After an Inter Partes Review (IPR) at the United Stated Patent and Trademark Office (USPTO) is completed, validity and/or infringement of the patent may subsequently be determined by a U.S. district court. This situation raises the significant issue of what prior art may be asserted in the district court suit. A district court in Illinois recently determined the mere fact that prior art is cumulative of IPR cited prior art does not foreclose the cumulative art from being used in a district court suit.

Clearlamp, LLC (Clearlamp) sued LKQ Corp. (LKQ) in the U.S. District court for the Northern District of Illinois alleging patent infringement of U.S. Patent No. 7,297,364 (the ‘364 Patent), titled “Method for Refurbishing Lamp Surfaces.” Clearlamp, LLC v. LKQ Corp., No. 12-C-2533, at *1-2 (N.D. Ill. March, 18, 2016). After filing of the suit, Clearlamp and LKQ participated in an IPR, where some of the ‘364 Patent’s claims were adjudicated valid over prior art references “Kuta,” “Butt,” and “Eastwood.” Id. at *1, *3.

Once the IPR was concluded, Clearlamp and LKQ re-commenced litigation of the ‘364 Patent at the district court. LKQ argued some of the claims of the ‘364 Patent are invalid based on “UVHC3000” as applied in further combination (i.e., cumulatively) with the prior art cited in the IPR (i.e., Kuta, Butt, and Eastwood). Id. at *6.

The issue decided by the court revolved around whether the estoppel provision of 35 U.S.C. § 315(e)(2) allows additional prior art to be combined with prior art cited in a previous IPR to invalidate claims in a district court litigation. Clearlamp argued LKQ was estopped from raising UVHC3000 as prior art in the civil action based on 35 U.S.C. § 315(e)(2), which provides the “petitioner in a post-grant review of a claim in a patent . . . may not assert . . . in a civil action . . . that the claim is invalid on any ground that the petitioner raised or reasonably could have raised during that post-grant review.” Specifically, Clearlamp argued “unavailable prior art that is cumulative of available prior art is estopped by § 315(e)(2) from being used during subsequent district court proceedings.” Id. at *15. LKQ responded, stating Clearlamp’s position unlawfully extends the provisions of § 315(e)(2) beyond any ground a petitioner reasonably could have raised (which is explicitly provided in the statute), to include “any ground based on the same underlying theory as grounds the petitioner reasonably could have  raised.” Id. at *15-16 (internal quotation marks omitted). The district court stated the relevant inquiry “is not whether the ground is redundant [or cumulative] of a ground that was asserted but, rather, whether the ground reasonably could have been raised.” Id. at *16.

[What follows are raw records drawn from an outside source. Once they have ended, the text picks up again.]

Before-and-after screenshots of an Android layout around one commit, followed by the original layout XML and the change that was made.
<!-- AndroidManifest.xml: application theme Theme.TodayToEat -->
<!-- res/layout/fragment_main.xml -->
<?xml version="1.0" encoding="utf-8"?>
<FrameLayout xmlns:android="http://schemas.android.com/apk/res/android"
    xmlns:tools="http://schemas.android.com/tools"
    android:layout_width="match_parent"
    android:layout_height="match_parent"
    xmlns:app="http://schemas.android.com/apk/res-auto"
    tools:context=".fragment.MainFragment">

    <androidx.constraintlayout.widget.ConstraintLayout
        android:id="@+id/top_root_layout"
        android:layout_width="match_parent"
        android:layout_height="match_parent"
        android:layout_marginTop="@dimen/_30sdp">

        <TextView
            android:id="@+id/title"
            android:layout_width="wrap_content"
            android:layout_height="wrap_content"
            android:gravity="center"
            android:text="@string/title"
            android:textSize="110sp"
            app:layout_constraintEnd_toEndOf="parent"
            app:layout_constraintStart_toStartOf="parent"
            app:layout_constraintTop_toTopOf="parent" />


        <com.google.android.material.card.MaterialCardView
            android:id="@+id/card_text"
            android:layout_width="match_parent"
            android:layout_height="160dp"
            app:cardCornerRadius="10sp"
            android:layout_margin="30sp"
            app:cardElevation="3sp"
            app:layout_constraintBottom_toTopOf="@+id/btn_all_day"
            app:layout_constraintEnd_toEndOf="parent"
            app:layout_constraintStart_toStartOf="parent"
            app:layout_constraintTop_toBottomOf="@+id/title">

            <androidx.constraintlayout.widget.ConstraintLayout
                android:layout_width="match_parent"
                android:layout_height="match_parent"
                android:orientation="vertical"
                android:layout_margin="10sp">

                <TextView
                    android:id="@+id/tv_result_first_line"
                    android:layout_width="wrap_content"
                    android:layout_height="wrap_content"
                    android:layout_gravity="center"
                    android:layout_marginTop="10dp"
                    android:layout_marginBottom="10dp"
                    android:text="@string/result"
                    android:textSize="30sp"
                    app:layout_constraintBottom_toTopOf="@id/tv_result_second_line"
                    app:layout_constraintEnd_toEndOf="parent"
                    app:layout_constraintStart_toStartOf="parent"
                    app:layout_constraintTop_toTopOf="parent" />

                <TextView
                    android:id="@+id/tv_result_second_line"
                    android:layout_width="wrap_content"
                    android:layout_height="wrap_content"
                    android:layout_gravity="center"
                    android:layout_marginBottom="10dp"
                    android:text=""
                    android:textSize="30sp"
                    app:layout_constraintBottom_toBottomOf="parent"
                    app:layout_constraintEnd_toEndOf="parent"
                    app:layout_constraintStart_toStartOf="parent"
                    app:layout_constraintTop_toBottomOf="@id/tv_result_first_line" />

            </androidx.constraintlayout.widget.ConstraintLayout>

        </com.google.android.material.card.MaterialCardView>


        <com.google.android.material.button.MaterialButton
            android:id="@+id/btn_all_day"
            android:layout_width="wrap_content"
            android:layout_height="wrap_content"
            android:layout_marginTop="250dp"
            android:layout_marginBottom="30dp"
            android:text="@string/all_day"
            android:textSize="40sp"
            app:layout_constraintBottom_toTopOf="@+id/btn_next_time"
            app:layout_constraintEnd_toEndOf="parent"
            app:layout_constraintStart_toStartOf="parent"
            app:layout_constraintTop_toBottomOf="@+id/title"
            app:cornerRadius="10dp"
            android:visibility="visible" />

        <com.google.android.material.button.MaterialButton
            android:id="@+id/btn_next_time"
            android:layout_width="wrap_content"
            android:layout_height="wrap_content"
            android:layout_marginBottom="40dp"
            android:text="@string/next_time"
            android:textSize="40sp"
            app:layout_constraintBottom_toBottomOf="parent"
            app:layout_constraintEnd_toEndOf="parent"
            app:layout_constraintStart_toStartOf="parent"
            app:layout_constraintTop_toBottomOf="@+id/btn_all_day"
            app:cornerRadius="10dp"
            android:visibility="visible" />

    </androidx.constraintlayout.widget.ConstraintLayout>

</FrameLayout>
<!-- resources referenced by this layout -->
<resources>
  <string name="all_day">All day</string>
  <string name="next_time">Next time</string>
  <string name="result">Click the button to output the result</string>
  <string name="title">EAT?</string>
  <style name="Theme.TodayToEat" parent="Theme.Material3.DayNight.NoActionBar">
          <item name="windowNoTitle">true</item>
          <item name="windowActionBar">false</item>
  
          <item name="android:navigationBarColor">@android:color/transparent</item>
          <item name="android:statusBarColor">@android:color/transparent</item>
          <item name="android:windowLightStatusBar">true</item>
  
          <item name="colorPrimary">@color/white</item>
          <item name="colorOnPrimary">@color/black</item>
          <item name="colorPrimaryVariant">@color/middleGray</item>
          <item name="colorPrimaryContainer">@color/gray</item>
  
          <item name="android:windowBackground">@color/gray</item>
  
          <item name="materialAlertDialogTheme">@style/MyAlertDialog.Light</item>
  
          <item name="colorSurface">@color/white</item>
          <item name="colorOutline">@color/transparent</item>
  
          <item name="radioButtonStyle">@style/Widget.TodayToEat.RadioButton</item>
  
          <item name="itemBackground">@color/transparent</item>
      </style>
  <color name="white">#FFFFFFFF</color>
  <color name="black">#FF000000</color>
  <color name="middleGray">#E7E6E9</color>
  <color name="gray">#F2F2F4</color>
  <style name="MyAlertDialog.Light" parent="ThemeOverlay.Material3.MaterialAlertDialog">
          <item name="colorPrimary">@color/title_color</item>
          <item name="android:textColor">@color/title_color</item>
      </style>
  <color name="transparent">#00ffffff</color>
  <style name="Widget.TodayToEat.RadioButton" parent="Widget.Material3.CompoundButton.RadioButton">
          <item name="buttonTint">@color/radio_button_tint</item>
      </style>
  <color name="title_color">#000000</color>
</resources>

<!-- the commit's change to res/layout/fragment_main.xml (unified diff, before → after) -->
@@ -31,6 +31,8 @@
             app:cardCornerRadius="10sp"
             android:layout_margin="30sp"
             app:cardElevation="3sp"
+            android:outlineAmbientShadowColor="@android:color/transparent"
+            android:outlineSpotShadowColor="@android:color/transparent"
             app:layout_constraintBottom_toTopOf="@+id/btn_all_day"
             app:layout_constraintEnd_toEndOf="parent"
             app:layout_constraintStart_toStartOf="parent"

Since Clearlamp raised the issue of estoppel, Clearlamp had the burden of proof to establish that “a skilled searcher’s diligent search would have found the UVHC3000 [reference].” Id. at *18. To satisfy this burden, Clearlamp could have (1) identified a search string and source that identified UVHC3000 and (2) presented expert testimony that such a search string and source would be used by a skilled searcher performing a prior art search with respect to the ‘364 Patent. Id. The district court determined Clearlamp failed to satisfy its burden because Clearlamp did not identify a search string and source that identified UVHC3000, and also failed to present expert testimony. Id. Without such evidence, Clearlamp was “left arguing that a skilled searcher’s diligent search would have found cumulative pieces of prior art and, therefore, LKQ should be estopped from using” UVHC3000 in the district court litigation. Id. at *18-19. However, the court rebuffed this position, stating “merely being cumulative of other prior art does not invoke § 315(e)(2) estoppel.” Id. at *19.

Takeaways

If claims of a patent are adjudicated valid in an IPR proceeding, a party may subsequently attempt to invalidate the claims in a district court by cumulatively adding prior art to previously relied upon art. However, such a strategy should be pursued cautiously as cumulative prior art may only be relied upon if it could not have reasonably raised in the previous IPR proceeding. With estoppel being a malleable “reasonableness” standard, a party would be well-served to put forth its best arguments in the first instance, and only rely upon cumulative art if necessary.